« Reply #14 on: February 10, 2022, 11:17:11 AM »
I think it's probably more the need to set retainers northbound, than higher speeds southbound. The mathematics can be summarized like this: You always lose more time stopping than you can make up for by speeding. If you are going 20mph, and you stop for 3 minutes, you lose 1 mile. To regain your schedule, you need to double your speed (40 mph) for an equal time (3 min), and it takes twice the distance (2 miles). If you can only increase your speed by 50% (30 mph), you need 6 minutes and 3 miles to regain schedule.

I looked through the timetables in Jones & Register, and although there are only four examples, I found a couple of intricacies worth pointing out:

- In 1910, the southbound timings (in minutes) are 8, 10, 7, while the northbound timings are 7, 12, 8. Depending on which trains you pair up, you can make NB equal to or even faster than SB.
- The caption on p.354 makes the following assertion: "...the differences in the schedules undoubtedly were based on the amount of work each mixed train normally was expected to do."
- Alna Center is a flag stop, so the timing is going to be squidgy at that point anyway. I wonder what happens when you look at timings from SS to Head Tide.

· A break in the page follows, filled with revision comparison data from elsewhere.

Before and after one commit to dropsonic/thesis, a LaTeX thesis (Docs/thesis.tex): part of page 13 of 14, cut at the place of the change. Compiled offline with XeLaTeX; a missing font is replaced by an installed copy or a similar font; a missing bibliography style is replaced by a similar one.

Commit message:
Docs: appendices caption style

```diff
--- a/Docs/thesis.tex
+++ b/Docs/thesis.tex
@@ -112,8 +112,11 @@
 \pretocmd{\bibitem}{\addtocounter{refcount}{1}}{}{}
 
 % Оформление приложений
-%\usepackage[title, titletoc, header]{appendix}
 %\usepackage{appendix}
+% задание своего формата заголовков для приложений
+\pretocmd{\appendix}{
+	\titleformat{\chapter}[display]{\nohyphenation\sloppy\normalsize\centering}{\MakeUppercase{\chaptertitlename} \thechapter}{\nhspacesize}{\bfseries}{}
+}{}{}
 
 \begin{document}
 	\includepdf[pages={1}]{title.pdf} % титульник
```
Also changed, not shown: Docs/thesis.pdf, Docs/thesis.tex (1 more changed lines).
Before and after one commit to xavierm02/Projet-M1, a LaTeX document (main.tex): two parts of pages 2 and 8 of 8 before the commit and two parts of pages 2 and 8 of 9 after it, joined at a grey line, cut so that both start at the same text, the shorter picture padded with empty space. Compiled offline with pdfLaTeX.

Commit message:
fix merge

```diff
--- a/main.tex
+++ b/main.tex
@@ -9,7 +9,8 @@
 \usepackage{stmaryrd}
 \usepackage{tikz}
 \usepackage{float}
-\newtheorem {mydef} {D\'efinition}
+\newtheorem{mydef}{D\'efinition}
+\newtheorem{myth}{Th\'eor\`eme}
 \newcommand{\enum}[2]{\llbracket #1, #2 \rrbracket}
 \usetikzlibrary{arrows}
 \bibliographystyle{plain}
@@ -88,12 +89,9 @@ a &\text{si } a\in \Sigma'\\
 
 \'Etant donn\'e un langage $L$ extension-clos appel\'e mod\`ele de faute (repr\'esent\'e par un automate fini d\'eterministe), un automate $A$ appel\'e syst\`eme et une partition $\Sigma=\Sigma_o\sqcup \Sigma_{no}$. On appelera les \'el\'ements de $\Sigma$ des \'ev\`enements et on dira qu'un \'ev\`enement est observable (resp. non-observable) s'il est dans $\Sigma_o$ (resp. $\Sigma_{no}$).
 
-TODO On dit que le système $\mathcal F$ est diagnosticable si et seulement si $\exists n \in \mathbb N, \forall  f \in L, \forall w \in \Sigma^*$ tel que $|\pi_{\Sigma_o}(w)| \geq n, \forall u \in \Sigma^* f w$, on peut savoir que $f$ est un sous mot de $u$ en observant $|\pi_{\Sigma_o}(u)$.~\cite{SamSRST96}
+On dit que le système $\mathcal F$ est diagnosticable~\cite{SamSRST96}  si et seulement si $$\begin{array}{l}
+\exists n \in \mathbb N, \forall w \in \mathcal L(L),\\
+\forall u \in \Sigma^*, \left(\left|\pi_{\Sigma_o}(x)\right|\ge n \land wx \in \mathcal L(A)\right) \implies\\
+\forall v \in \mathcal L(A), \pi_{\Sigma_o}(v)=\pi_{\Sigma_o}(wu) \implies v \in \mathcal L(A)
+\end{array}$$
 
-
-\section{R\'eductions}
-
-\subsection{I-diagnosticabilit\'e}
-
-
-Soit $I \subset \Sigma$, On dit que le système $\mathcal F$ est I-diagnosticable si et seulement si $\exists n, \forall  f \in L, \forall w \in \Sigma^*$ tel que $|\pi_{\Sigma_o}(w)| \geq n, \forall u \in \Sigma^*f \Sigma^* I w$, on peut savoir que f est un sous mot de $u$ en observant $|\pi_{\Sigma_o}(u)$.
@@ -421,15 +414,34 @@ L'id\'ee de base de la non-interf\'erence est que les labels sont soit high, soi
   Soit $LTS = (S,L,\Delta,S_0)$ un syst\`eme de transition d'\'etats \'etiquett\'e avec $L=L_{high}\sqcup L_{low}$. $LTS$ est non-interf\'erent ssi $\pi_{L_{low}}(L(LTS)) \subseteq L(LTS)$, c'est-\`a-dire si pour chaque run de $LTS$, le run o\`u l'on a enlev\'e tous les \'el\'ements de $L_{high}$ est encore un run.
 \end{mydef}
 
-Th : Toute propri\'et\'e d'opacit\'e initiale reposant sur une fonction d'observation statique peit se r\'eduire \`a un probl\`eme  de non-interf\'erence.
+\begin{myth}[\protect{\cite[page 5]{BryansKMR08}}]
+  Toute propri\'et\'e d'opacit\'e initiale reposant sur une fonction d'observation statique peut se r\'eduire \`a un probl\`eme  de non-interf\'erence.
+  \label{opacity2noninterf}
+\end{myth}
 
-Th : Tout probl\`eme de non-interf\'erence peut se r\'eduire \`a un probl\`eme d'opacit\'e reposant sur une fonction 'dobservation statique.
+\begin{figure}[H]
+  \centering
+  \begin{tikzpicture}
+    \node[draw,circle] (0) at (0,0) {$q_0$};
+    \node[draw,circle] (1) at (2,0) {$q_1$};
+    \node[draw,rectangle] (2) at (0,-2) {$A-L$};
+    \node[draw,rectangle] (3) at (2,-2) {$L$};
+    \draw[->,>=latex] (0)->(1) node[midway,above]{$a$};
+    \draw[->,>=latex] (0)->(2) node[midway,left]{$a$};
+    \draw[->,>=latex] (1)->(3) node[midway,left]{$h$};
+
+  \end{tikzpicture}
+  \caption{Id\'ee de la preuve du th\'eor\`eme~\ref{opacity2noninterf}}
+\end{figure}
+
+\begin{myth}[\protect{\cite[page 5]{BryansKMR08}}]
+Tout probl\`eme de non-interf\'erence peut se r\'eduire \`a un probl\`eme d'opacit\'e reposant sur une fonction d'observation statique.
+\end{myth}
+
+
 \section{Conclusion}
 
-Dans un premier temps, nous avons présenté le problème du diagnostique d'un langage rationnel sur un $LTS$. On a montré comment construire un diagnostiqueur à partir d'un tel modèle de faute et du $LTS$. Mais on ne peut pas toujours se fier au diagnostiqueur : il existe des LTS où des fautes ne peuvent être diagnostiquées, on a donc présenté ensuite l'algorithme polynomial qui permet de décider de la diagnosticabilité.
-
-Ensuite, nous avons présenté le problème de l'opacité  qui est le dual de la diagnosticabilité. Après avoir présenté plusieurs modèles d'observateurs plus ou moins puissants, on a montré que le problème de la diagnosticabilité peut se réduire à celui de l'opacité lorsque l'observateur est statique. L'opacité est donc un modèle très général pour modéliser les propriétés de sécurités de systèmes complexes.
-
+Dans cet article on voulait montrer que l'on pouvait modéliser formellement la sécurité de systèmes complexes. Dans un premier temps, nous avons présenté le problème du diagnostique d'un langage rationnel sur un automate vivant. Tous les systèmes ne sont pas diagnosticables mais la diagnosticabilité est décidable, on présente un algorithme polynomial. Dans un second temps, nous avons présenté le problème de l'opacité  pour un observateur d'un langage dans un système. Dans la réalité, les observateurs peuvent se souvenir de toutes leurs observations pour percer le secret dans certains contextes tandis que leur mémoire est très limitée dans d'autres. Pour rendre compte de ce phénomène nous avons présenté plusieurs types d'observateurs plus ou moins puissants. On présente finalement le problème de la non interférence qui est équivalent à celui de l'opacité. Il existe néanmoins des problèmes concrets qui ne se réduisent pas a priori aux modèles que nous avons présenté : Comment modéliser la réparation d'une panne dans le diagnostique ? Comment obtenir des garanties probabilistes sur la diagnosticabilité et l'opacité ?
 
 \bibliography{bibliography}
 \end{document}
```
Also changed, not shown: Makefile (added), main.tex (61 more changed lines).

« Last Edit: February 10, 2022, 11:31:47 AM by Benjamin Richards »